Normal occlusion or malocclusion: that is the question (Proceedings)


Normal occlusion or malocclusion: that is the question (Proceedings)

May 01, 2011

Occlusion is a contact between the incising or masticating surfaces of the maxillary and mandibular teeth. Normal occlusion in the dog and cat is also known as a "scissors bite". The mandibular teeth should occlude lingual to the maxillary teeth. The mandibular incisor cusps should rest on the cingulum on the palatal side of the maxillary incisors. The mandibular canine crowns should lie equally between the maxillary third incisor and maxillary canine. The mandibular premolar crown tips should point to the interproximal spaces between the crowns of the maxillary premolars. Each mandibular premolar should be positioned rostral to the corresponding maxillary premolar.

Malocclusion is any deviation from normal occlusion which is not standard for that breed. Recognition of malocclusion is an important part of the oral exam. Patients with malocclusion may have difficulty chewing their food and/or significant oral pain from teeth impinging on soft tissue. The American Veterinary Dental College (AVDC) has categorized commonly found malocclusions. The goal of this lecture is a review of the signs and treatment options that are available to treat these malocclusions.

Types of malocclusion

Skeletal or jaw length malocclusion is found when the maxilla and mandible are abnormally positioned. The most common cause is hereditary due to line breeding to achieve a particular characteristic and the mating of parents with dissimilar jaw sizes and head shapes.

Dental or tooth malocclusion is found when you have normal relationship of the maxilla and mandible but the teeth are abnormally located.

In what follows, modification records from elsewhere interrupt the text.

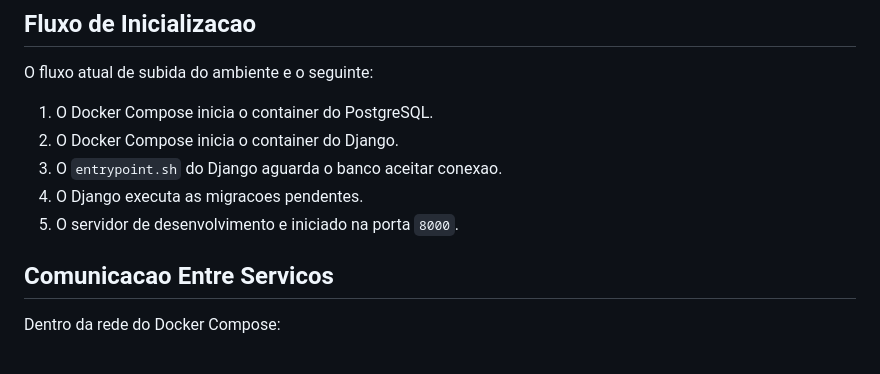
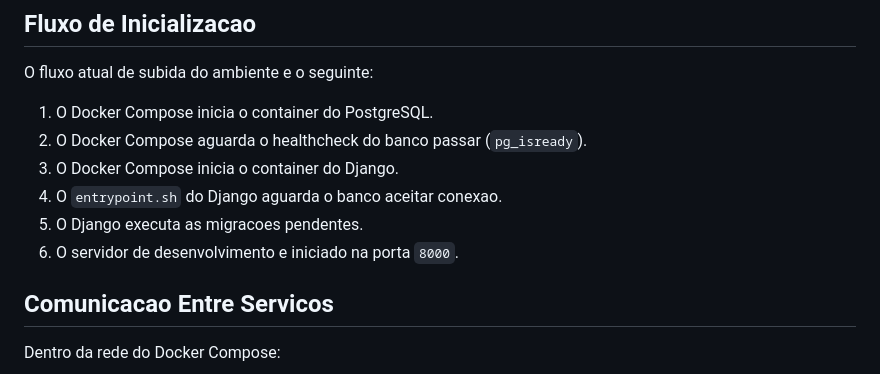
Before and after one commit to Emiliano-Souza/Projeto_de_Framework-7P-Academico, a Markdown page: docs/arquitetura.md, the part around the change. GitHub-like rendering.

```diff
--- a/docs/arquitetura.md
+++ b/docs/arquitetura.md
@@ -27,10 +27,11 @@ Essa separacao melhora a organizacao da infraestrutura, facilita manutencao e re
 O fluxo atual de subida do ambiente e o seguinte:
 
 1. O Docker Compose inicia o container do PostgreSQL.
-2. O Docker Compose inicia o container do Django.
-3. O `entrypoint.sh` do Django aguarda o banco aceitar conexao.
-4. O Django executa as migracoes pendentes.
-5. O servidor de desenvolvimento e iniciado na porta `8000`.
+2. O Docker Compose aguarda o healthcheck do banco passar (`pg_isready`).
+3. O Docker Compose inicia o container do Django.
+4. O `entrypoint.sh` do Django aguarda o banco aceitar conexao.
+5. O Django executa as migracoes pendentes.
+6. O servidor de desenvolvimento e iniciado na porta `8000`.
 
 ## Comunicacao Entre Servicos
 Dentro da rede do Docker Compose:
```
Also changed, not shown: docs/anatomia_service_entregas.md (+1 -3 lines), docs/historico_do_projeto.md (+10 -0 lines).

     • Distoversion – when a tooth is in normal anatomical placement but angled distally
     • Mesioversion – when a tooth is in normal anatomical placement but angled mesially
     • Linguoversion – when a tooth is in normal anatomical placement but angled lingually
     • Labioversion – an incisor or canine tooth that is in normal anatomical placement but angled labially
     • Buccoversion – a premolar or molar tooth that is in normal anatomical placement but angled buccally

Other non-genetic causes of malocclusion are local disturbances such as trauma, early or delayed loss of primary teeth, cystic formation, bruxism or abnormal chewing. Systemic disturbances can also contribute, such as severe illness, nutritional or endocrine disorders.

Malocclusion of deciduous teeth

Some malocclusions involving deciduous teeth can be temporary or develop into a permanent problem. The most common malocclusion seen involving deciduous teeth is jaw length discrepancies. These patients are genetically programmed for a normal bite but are only temporarily maloccluded due to the fact that each mandible grows at a varying rate.

The most common malocclusion presentations seen in pediatric dentition is Class II – overshot, Class III – undershot, Base Narrow Mandibular Canines, Class II with Base Narrow Mandibular Canines. With these conditions the deciduous dentition can become trapped by a tooth or soft tissue on the opposite arcade which causes an adverse dental interlock. When dental interlock is present trauma to the soft tissues can occur causing pain and infection.

     • Standard treatment options for pediatric patients with malocclusion Is:
     • Extraction: if trauma is present to minimize the trauma.
     • Selective Extraction/Interceptive Orthodontics: If no trauma is present this is done to prevent adverse dental interlock to allow the mandible to grow freely. The extractions usually are done on the jaw that needs to grow. Extractions are ideally done at 4-8 weeks of age.